Sunday, 20 May 2012

European Court of Justice: the Functionality of a Computer Program and the Programming Language Are Not Protected by Copyright

European Court of Justice, 2 May 2012, Case C406/10

SAS Institute Inc. developed the SAS System: an integrated set of programs which enables users to carry out data processing and analysis tasks such as statistics.

SAS Institute Inc. brought a copyright infringement case against World Programming LTD (WPL), which had lawfully acquired a licence for the SAS System in order to study and observe the SAS System and create alternative software capable of executing application programs with globally the same functionalities. However, WPL did not have access to the source code of the SAS System, nor was WPL allowed to copy it.

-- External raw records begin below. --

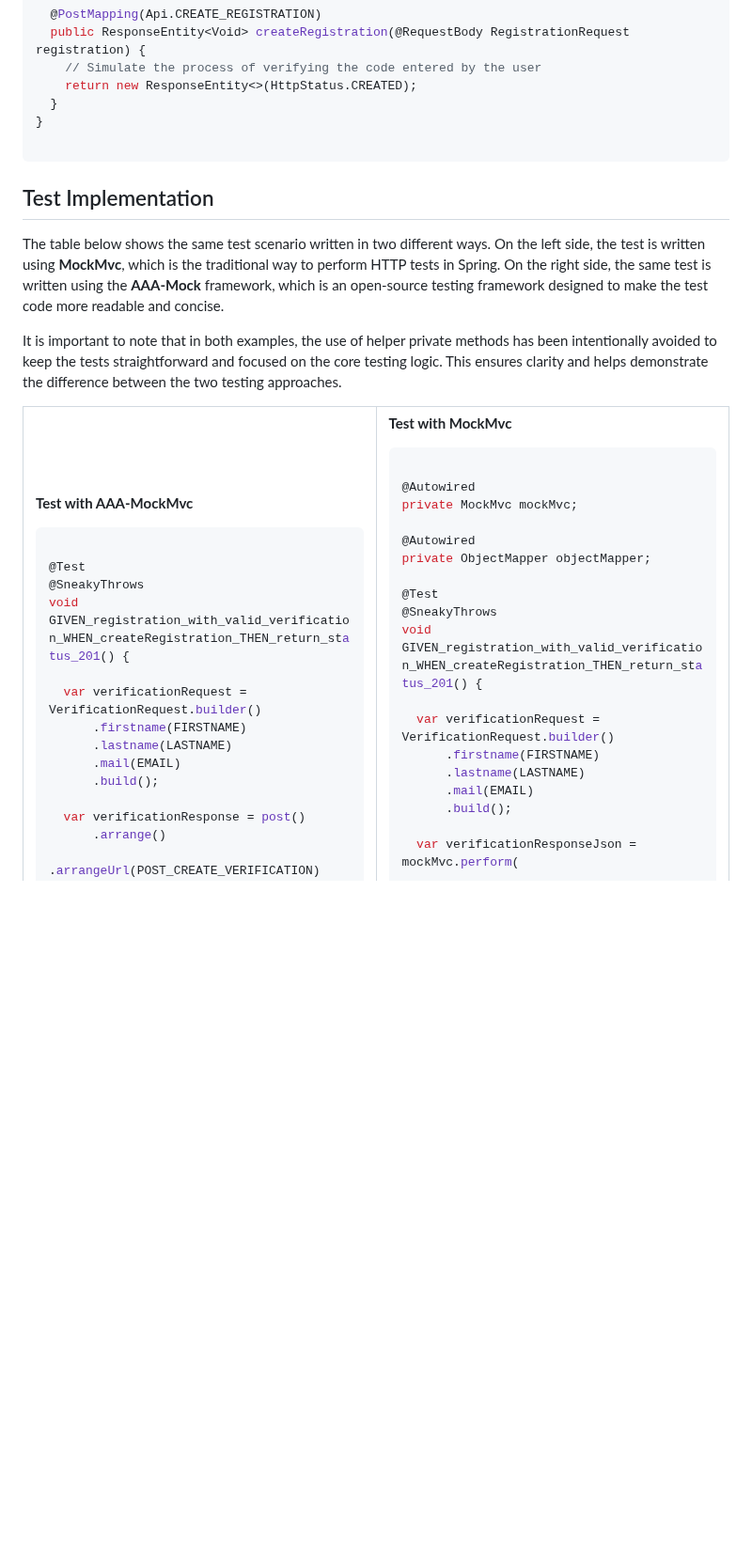
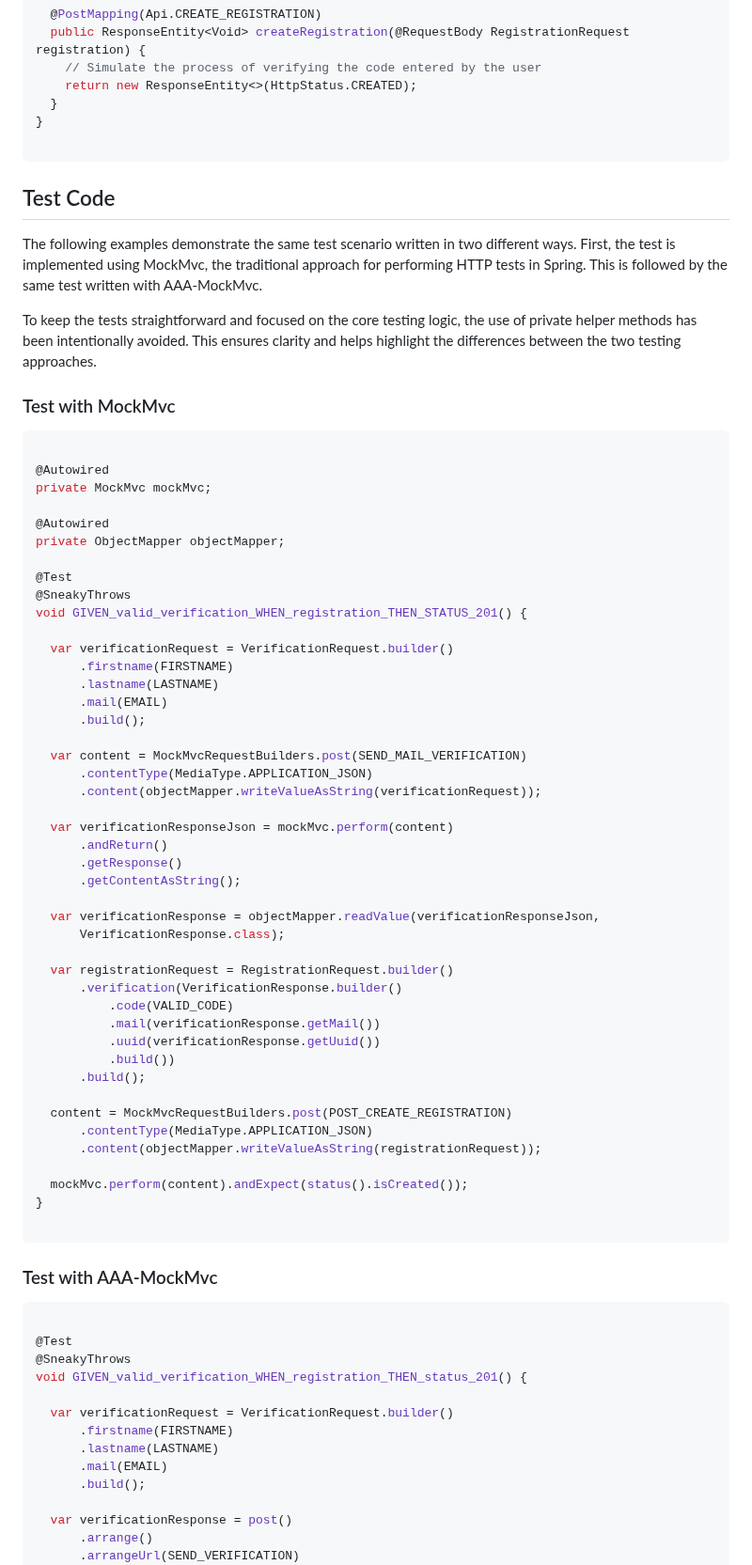
Before and after one commit to co-mmer/aaa-mockmvc, a Markdown page: README.md, the part around one of its changes. Shown at 94% size. Drawn GitHub-style; folded sections open; blank space fills up the shorter version.

````diff
--- a/README.md
+++ b/README.md
@@ -420,28 +412,74 @@ public class RegistrationController {
 
 ```
 
-## Test Implementation
+</details>
 
-The table below shows the same test scenario written in two different ways. On the left side, the
-test is written using **MockMvc**, which is the traditional way to perform HTTP tests in Spring. On
-the right side, the same test is written using the **AAA-Mock** framework, which is an open-source
-testing framework designed to make the test code more readable and concise.
+## Test Code
 
-It is important to note that in both examples, the use of helper private methods has been
-intentionally avoided to keep the tests straightforward and focused on the core testing logic. This
-ensures clarity and helps demonstrate the difference between the two testing approaches.
+The following examples demonstrate the same test scenario written in two different ways. First, the
+test is implemented using MockMvc, the traditional approach for performing HTTP tests in Spring.
+This is followed by the same test written with AAA-MockMvc.
 
-<table>
-  <tr>
-    <td>
+To keep the tests straightforward and focused on the core testing logic, the use of private helper
+methods has been intentionally avoided. This ensures clarity and helps highlight the differences
+between the two testing approaches.
 
-**Test with AAA-MockMvc**
+### Test with MockMvc
+
+```java
+
+@Autowired
+private MockMvc mockMvc;
+
+@Autowired
+private ObjectMapper objectMapper;
+
+@Test
+@SneakyThrows
+void GIVEN_valid_verification_WHEN_registration_THEN_STATUS_201() {
+
+  var verificationRequest = VerificationRequest.builder()
+      .firstname(FIRSTNAME)
+      .lastname(LASTNAME)
+      .mail(EMAIL)
+      .build();
+
+  var content = MockMvcRequestBuilders.post(SEND_MAIL_VERIFICATION)
+      .contentType(MediaType.APPLICATION_JSON)
+      .content(objectMapper.writeValueAsString(verificationRequest));
+
+  var verificationResponseJson = mockMvc.perform(content)
+      .andReturn()
+      .getResponse()
+      .getContentAsString();
+
+  var verificationResponse = objectMapper.readValue(verificationResponseJson,
+      VerificationResponse.class);
+
+  var registrationRequest = RegistrationRequest.builder()
+      .verification(VerificationResponse.builder()
+          .code(VALID_CODE)
+          .mail(verificationResponse.getMail())
+          .uuid(verificationResponse.getUuid())
+          .build())
+      .build();
+
+  content = MockMvcRequestBuilders.post(POST_CREATE_REGISTRATION)
+      .contentType(MediaType.APPLICATION_JSON)
+      .content(objectMapper.writeValueAsString(registrationRequest));
+
+  mockMvc.perform(content).andExpect(status().isCreated());
+}
+
+```
+
+### Test with AAA-MockMvc
 
 ```java
 
 @Test
 @SneakyThrows
-void GIVEN_registration_with_valid_verification_WHEN_createRegistration_THEN_return_status_201() {
+void GIVEN_valid_verification_WHEN_registration_THEN_status_201() {
 
   var verificationRequest = VerificationRequest.builder()
       .firstname(FIRSTNAME)
@@ -451,7 +489,7 @@ void GIVEN_registration_with_valid_verification_WHEN_createRegistration_THEN_ret
 
   var verificationResponse = post()
       .arrange()
-      .arrangeUrl(POST_CREATE_VERIFICATION)
+      .arrangeUrl(SEND_VERIFICATION)
       .arrangeBody()
       .arrangeJson(verificationRequest)
       .act()
````
Also changed, not shown: other parts of README.md (+9 -71 lines), images/aaa-mockmvc-example1.png, images/aaa-mockmvc-example2.png (added).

The European Court of Justice ruled that "Article 5(3) of Directive 91/250 must be interpreted as meaning that a person who has obtained a copy of a computer program under a licence is entitled, without the authorisation of the owner of the copyright, to observe, study or test the functioning of that program so as to determine the ideas and principles which underlie any element of the program, in the case where that person carries out acts covered by that licence and acts of loading and running necessary for the use of the computer program, and on condition that that person does not infringe the exclusive rights of the owner of the copyright in that program".